[INFORMATION Boundary: Start]

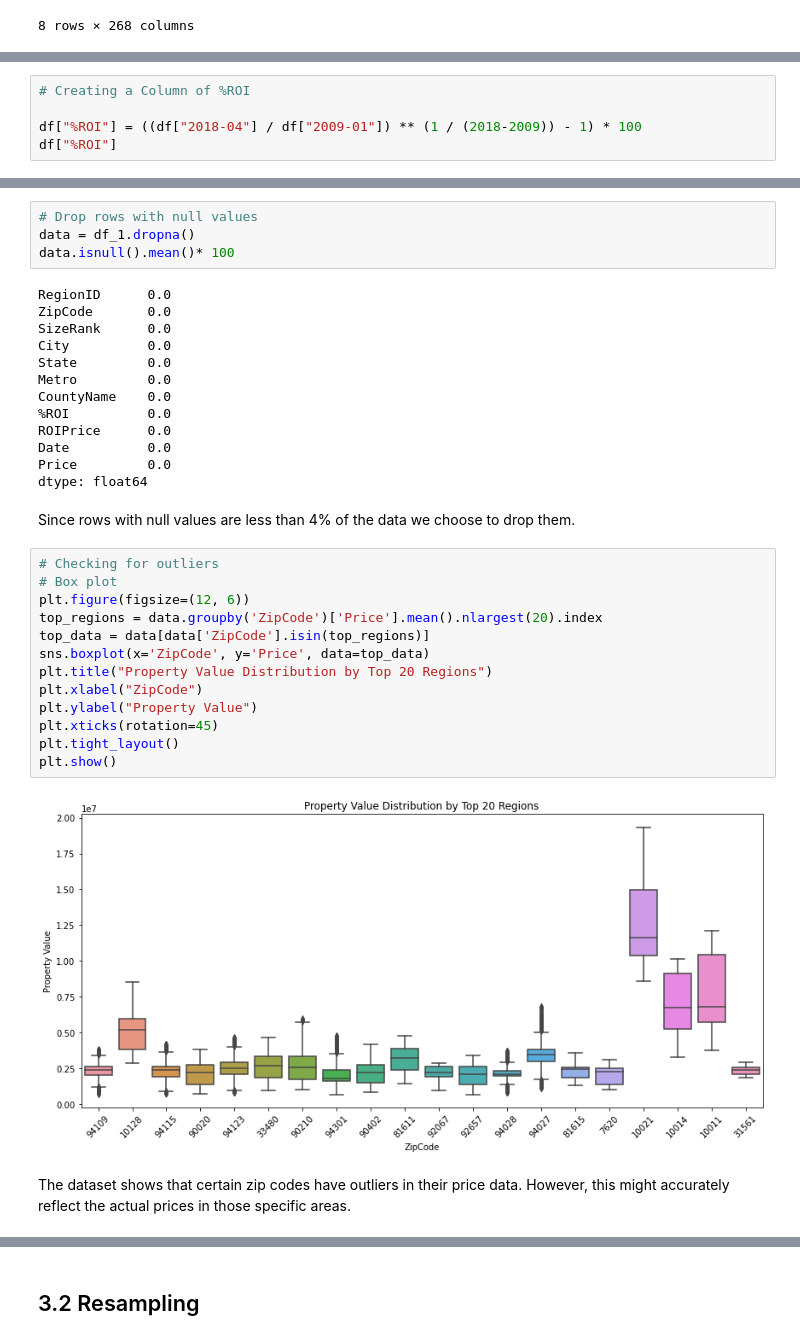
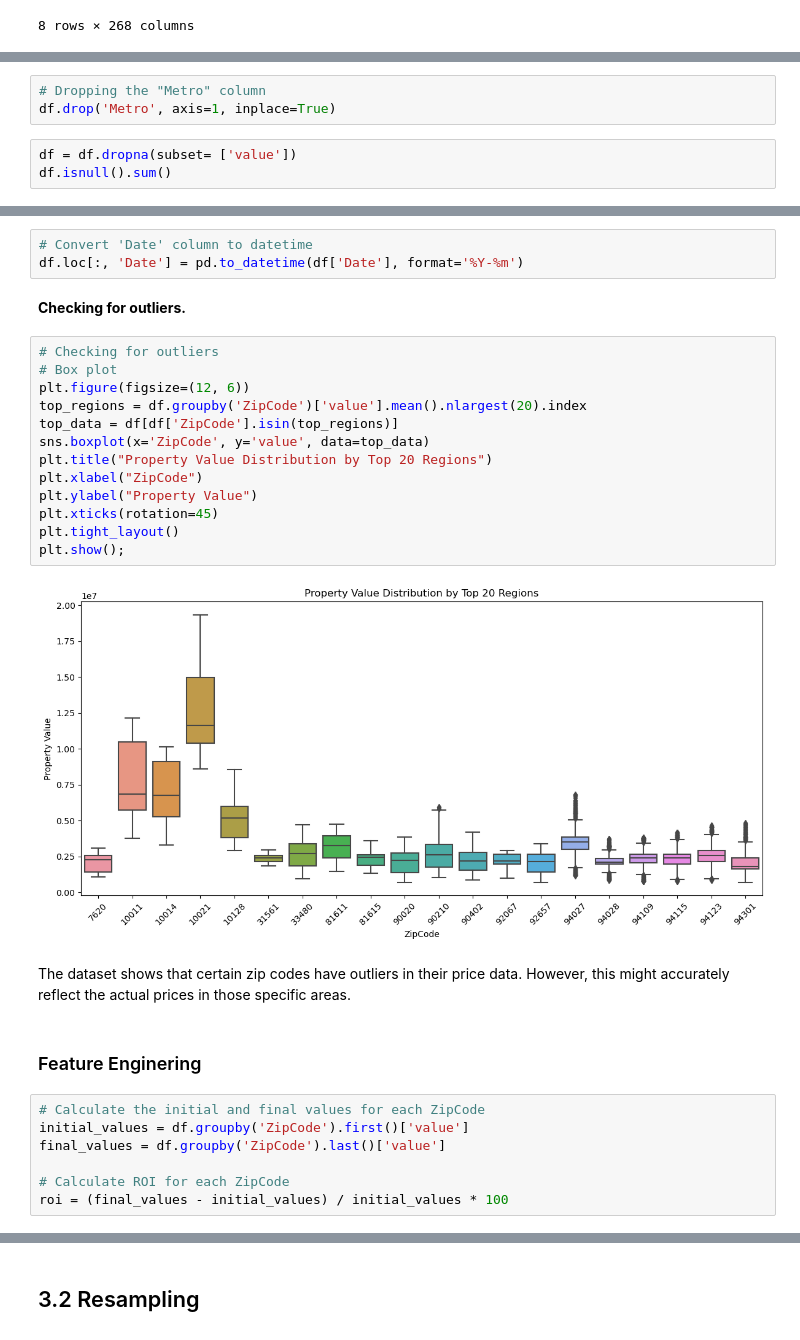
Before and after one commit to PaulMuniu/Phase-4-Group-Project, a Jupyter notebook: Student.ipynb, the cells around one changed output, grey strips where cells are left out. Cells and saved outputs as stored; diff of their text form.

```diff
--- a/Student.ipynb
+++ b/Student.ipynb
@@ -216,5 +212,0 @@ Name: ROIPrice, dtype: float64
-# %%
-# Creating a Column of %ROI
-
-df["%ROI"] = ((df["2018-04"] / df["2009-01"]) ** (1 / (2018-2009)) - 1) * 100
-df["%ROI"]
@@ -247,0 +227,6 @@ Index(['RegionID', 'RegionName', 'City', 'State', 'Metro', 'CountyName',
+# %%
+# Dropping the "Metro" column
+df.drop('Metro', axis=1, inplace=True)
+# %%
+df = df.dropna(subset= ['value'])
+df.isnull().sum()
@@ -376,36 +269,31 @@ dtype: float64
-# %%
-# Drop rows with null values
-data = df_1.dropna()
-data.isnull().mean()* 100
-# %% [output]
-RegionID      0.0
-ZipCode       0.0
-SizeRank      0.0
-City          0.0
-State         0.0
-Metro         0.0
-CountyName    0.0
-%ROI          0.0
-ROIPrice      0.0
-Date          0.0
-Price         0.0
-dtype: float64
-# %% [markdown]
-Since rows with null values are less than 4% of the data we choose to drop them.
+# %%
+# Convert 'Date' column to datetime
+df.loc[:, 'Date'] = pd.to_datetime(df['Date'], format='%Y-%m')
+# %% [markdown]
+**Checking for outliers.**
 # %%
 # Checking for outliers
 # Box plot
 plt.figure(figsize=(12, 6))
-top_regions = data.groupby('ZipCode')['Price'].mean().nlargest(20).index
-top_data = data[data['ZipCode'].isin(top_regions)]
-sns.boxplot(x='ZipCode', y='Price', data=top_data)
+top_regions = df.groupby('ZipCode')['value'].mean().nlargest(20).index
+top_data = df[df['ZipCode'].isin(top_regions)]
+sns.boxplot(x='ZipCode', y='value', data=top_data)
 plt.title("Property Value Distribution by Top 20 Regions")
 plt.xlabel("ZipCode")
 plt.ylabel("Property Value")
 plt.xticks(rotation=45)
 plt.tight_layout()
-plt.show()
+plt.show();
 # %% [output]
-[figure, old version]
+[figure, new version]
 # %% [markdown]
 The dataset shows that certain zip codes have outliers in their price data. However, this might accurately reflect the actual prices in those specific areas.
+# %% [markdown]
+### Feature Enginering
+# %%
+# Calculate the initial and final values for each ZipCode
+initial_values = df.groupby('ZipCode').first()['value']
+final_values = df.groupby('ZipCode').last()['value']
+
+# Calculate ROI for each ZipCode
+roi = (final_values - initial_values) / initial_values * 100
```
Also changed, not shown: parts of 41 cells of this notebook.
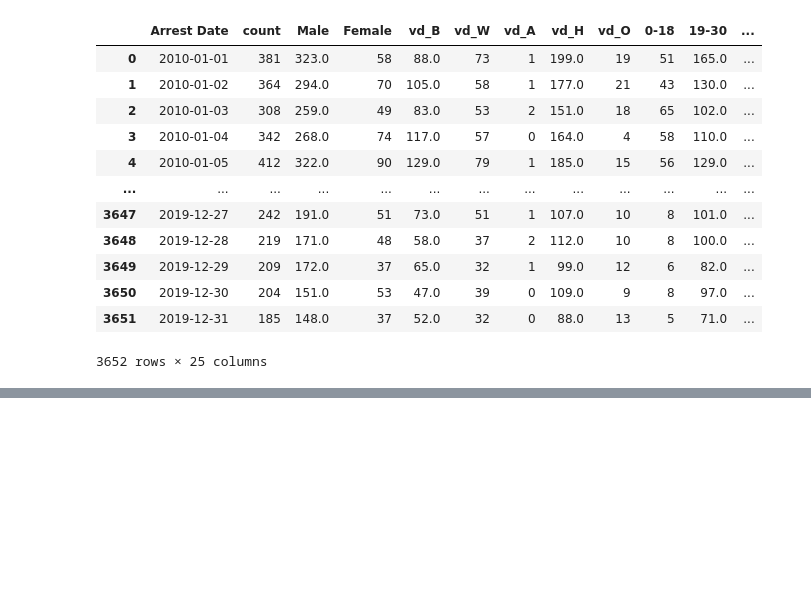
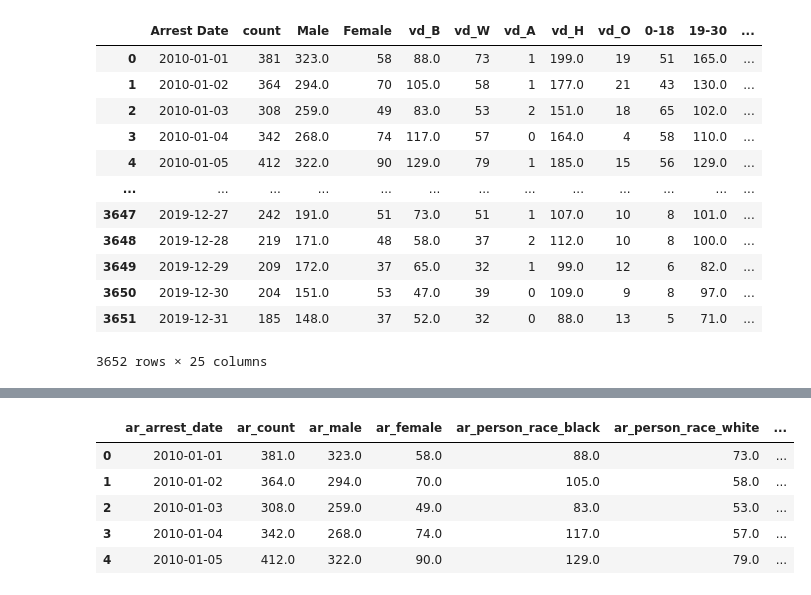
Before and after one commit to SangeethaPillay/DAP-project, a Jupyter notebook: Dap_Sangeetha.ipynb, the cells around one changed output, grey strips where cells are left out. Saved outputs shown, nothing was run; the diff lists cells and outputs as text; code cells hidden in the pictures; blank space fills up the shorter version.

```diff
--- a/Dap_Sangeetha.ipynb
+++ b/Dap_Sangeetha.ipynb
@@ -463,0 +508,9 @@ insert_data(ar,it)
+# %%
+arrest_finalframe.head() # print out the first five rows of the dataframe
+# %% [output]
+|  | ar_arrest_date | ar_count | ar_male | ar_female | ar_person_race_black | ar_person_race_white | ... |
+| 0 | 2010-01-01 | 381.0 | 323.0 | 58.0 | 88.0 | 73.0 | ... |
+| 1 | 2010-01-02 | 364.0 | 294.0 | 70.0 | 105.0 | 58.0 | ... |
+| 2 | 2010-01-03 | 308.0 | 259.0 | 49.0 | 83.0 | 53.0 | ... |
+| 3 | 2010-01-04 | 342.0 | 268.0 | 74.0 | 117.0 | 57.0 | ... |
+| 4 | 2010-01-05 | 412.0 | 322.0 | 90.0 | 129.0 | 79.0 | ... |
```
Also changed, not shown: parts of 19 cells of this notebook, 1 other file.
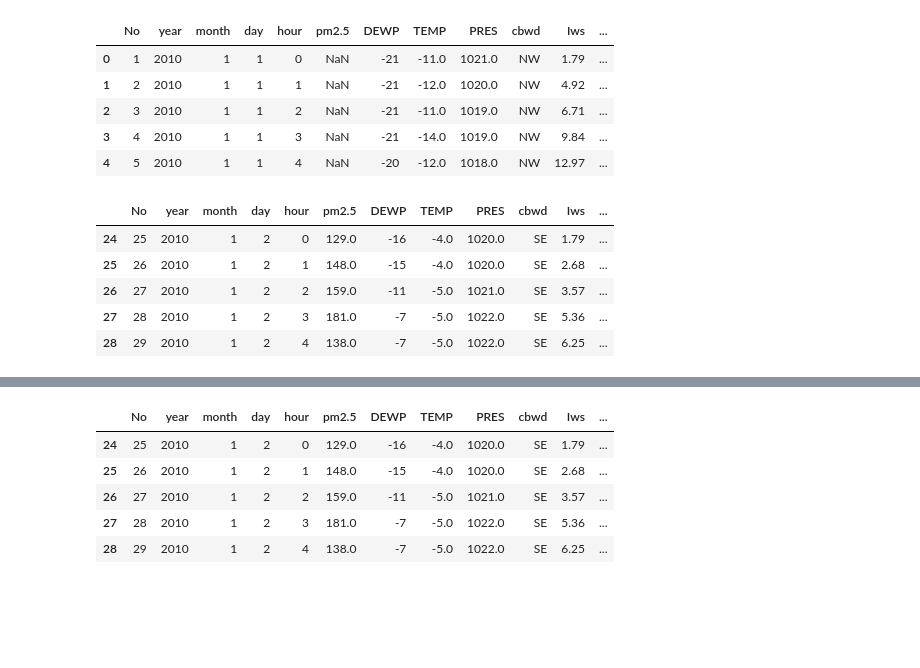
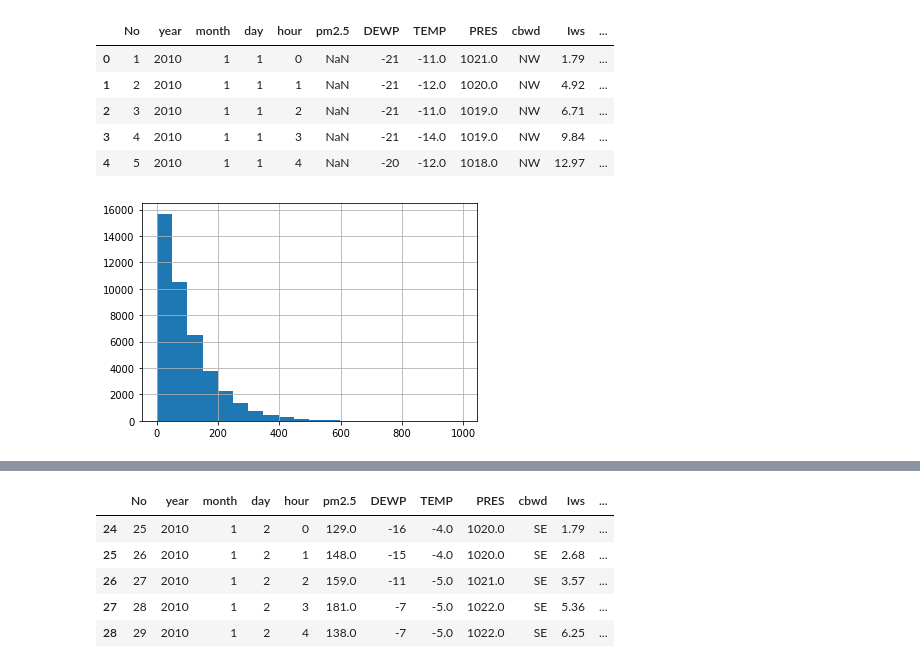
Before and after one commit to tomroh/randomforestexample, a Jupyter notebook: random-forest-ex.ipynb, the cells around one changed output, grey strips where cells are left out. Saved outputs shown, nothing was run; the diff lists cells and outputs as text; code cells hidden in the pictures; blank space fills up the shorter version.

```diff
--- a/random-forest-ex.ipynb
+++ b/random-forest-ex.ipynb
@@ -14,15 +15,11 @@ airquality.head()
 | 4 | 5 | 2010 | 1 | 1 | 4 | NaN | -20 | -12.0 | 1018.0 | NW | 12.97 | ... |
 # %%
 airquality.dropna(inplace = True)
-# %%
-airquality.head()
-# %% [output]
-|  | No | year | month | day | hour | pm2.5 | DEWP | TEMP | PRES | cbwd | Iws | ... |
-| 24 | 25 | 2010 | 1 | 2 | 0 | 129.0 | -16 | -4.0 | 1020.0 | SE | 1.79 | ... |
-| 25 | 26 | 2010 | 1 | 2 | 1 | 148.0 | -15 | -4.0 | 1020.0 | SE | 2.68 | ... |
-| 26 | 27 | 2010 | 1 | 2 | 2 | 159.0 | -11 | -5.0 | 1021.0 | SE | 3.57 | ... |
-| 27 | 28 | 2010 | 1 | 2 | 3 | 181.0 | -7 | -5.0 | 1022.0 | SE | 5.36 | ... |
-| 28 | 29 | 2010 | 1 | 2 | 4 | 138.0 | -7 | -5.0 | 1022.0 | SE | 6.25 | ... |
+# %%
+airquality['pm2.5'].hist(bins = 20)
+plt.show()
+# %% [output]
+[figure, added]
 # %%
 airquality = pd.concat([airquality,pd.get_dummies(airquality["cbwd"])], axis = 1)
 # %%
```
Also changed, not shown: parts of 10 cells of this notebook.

[INFORMATION Boundary: End]

Repeat the records in full, exactly as they appear, without the pictures.

▸ RESULT FOR THIS TASK
Before and after one commit to PaulMuniu/Phase-4-Group-Project, a Jupyter notebook: Student.ipynb, the cells around one changed output, grey strips where cells are left out. Cells and saved outputs as stored; diff of their text form.

```diff
--- a/Student.ipynb
+++ b/Student.ipynb
@@ -216,5 +212,0 @@ Name: ROIPrice, dtype: float64
-# %%
-# Creating a Column of %ROI
-
-df["%ROI"] = ((df["2018-04"] / df["2009-01"]) ** (1 / (2018-2009)) - 1) * 100
-df["%ROI"]
@@ -247,0 +227,6 @@ Index(['RegionID', 'RegionName', 'City', 'State', 'Metro', 'CountyName',
+# %%
+# Dropping the "Metro" column
+df.drop('Metro', axis=1, inplace=True)
+# %%
+df = df.dropna(subset= ['value'])
+df.isnull().sum()
@@ -376,36 +269,31 @@ dtype: float64
-# %%
-# Drop rows with null values
-data = df_1.dropna()
-data.isnull().mean()* 100
-# %% [output]
-RegionID      0.0
-ZipCode       0.0
-SizeRank      0.0
-City          0.0
-State         0.0
-Metro         0.0
-CountyName    0.0
-%ROI          0.0
-ROIPrice      0.0
-Date          0.0
-Price         0.0
-dtype: float64
-# %% [markdown]
-Since rows with null values are less than 4% of the data we choose to drop them.
+# %%
+# Convert 'Date' column to datetime
+df.loc[:, 'Date'] = pd.to_datetime(df['Date'], format='%Y-%m')
+# %% [markdown]
+**Checking for outliers.**
 # %%
 # Checking for outliers
 # Box plot
 plt.figure(figsize=(12, 6))
-top_regions = data.groupby('ZipCode')['Price'].mean().nlargest(20).index
-top_data = data[data['ZipCode'].isin(top_regions)]
-sns.boxplot(x='ZipCode', y='Price', data=top_data)
+top_regions = df.groupby('ZipCode')['value'].mean().nlargest(20).index
+top_data = df[df['ZipCode'].isin(top_regions)]
+sns.boxplot(x='ZipCode', y='value', data=top_data)
 plt.title("Property Value Distribution by Top 20 Regions")
 plt.xlabel("ZipCode")
 plt.ylabel("Property Value")
 plt.xticks(rotation=45)
 plt.tight_layout()
-plt.show()
+plt.show();
 # %% [output]
-[figure, old version]
+[figure, new version]
 # %% [markdown]
 The dataset shows that certain zip codes have outliers in their price data. However, this might accurately reflect the actual prices in those specific areas.
+# %% [markdown]
+### Feature Enginering
+# %%
+# Calculate the initial and final values for each ZipCode
+initial_values = df.groupby('ZipCode').first()['value']
+final_values = df.groupby('ZipCode').last()['value']
+
+# Calculate ROI for each ZipCode
+roi = (final_values - initial_values) / initial_values * 100
```
Also changed, not shown: parts of 41 cells of this notebook.
Before and after one commit to SangeethaPillay/DAP-project, a Jupyter notebook: Dap_Sangeetha.ipynb, the cells around one changed output, grey strips where cells are left out. Saved outputs shown, nothing was run; the diff lists cells and outputs as text; code cells hidden in the pictures; blank space fills up the shorter version.

```diff
--- a/Dap_Sangeetha.ipynb
+++ b/Dap_Sangeetha.ipynb
@@ -463,0 +508,9 @@ insert_data(ar,it)
+# %%
+arrest_finalframe.head() # print out the first five rows of the dataframe
+# %% [output]
+|  | ar_arrest_date | ar_count | ar_male | ar_female | ar_person_race_black | ar_person_race_white | ... |
+| 0 | 2010-01-01 | 381.0 | 323.0 | 58.0 | 88.0 | 73.0 | ... |
+| 1 | 2010-01-02 | 364.0 | 294.0 | 70.0 | 105.0 | 58.0 | ... |
+| 2 | 2010-01-03 | 308.0 | 259.0 | 49.0 | 83.0 | 53.0 | ... |
+| 3 | 2010-01-04 | 342.0 | 268.0 | 74.0 | 117.0 | 57.0 | ... |
+| 4 | 2010-01-05 | 412.0 | 322.0 | 90.0 | 129.0 | 79.0 | ... |
```
Also changed, not shown: parts of 19 cells of this notebook, 1 other file.
Before and after one commit to tomroh/randomforestexample, a Jupyter notebook: random-forest-ex.ipynb, the cells around one changed output, grey strips where cells are left out. Saved outputs shown, nothing was run; the diff lists cells and outputs as text; code cells hidden in the pictures; blank space fills up the shorter version.

```diff
--- a/random-forest-ex.ipynb
+++ b/random-forest-ex.ipynb
@@ -14,15 +15,11 @@ airquality.head()
 | 4 | 5 | 2010 | 1 | 1 | 4 | NaN | -20 | -12.0 | 1018.0 | NW | 12.97 | ... |
 # %%
 airquality.dropna(inplace = True)
-# %%
-airquality.head()
-# %% [output]
-|  | No | year | month | day | hour | pm2.5 | DEWP | TEMP | PRES | cbwd | Iws | ... |
-| 24 | 25 | 2010 | 1 | 2 | 0 | 129.0 | -16 | -4.0 | 1020.0 | SE | 1.79 | ... |
-| 25 | 26 | 2010 | 1 | 2 | 1 | 148.0 | -15 | -4.0 | 1020.0 | SE | 2.68 | ... |
-| 26 | 27 | 2010 | 1 | 2 | 2 | 159.0 | -11 | -5.0 | 1021.0 | SE | 3.57 | ... |
-| 27 | 28 | 2010 | 1 | 2 | 3 | 181.0 | -7 | -5.0 | 1022.0 | SE | 5.36 | ... |
-| 28 | 29 | 2010 | 1 | 2 | 4 | 138.0 | -7 | -5.0 | 1022.0 | SE | 6.25 | ... |
+# %%
+airquality['pm2.5'].hist(bins = 20)
+plt.show()
+# %% [output]
+[figure, added]
 # %%
 airquality = pd.concat([airquality,pd.get_dummies(airquality["cbwd"])], axis = 1)
 # %%
```
Also changed, not shown: parts of 10 cells of this notebook.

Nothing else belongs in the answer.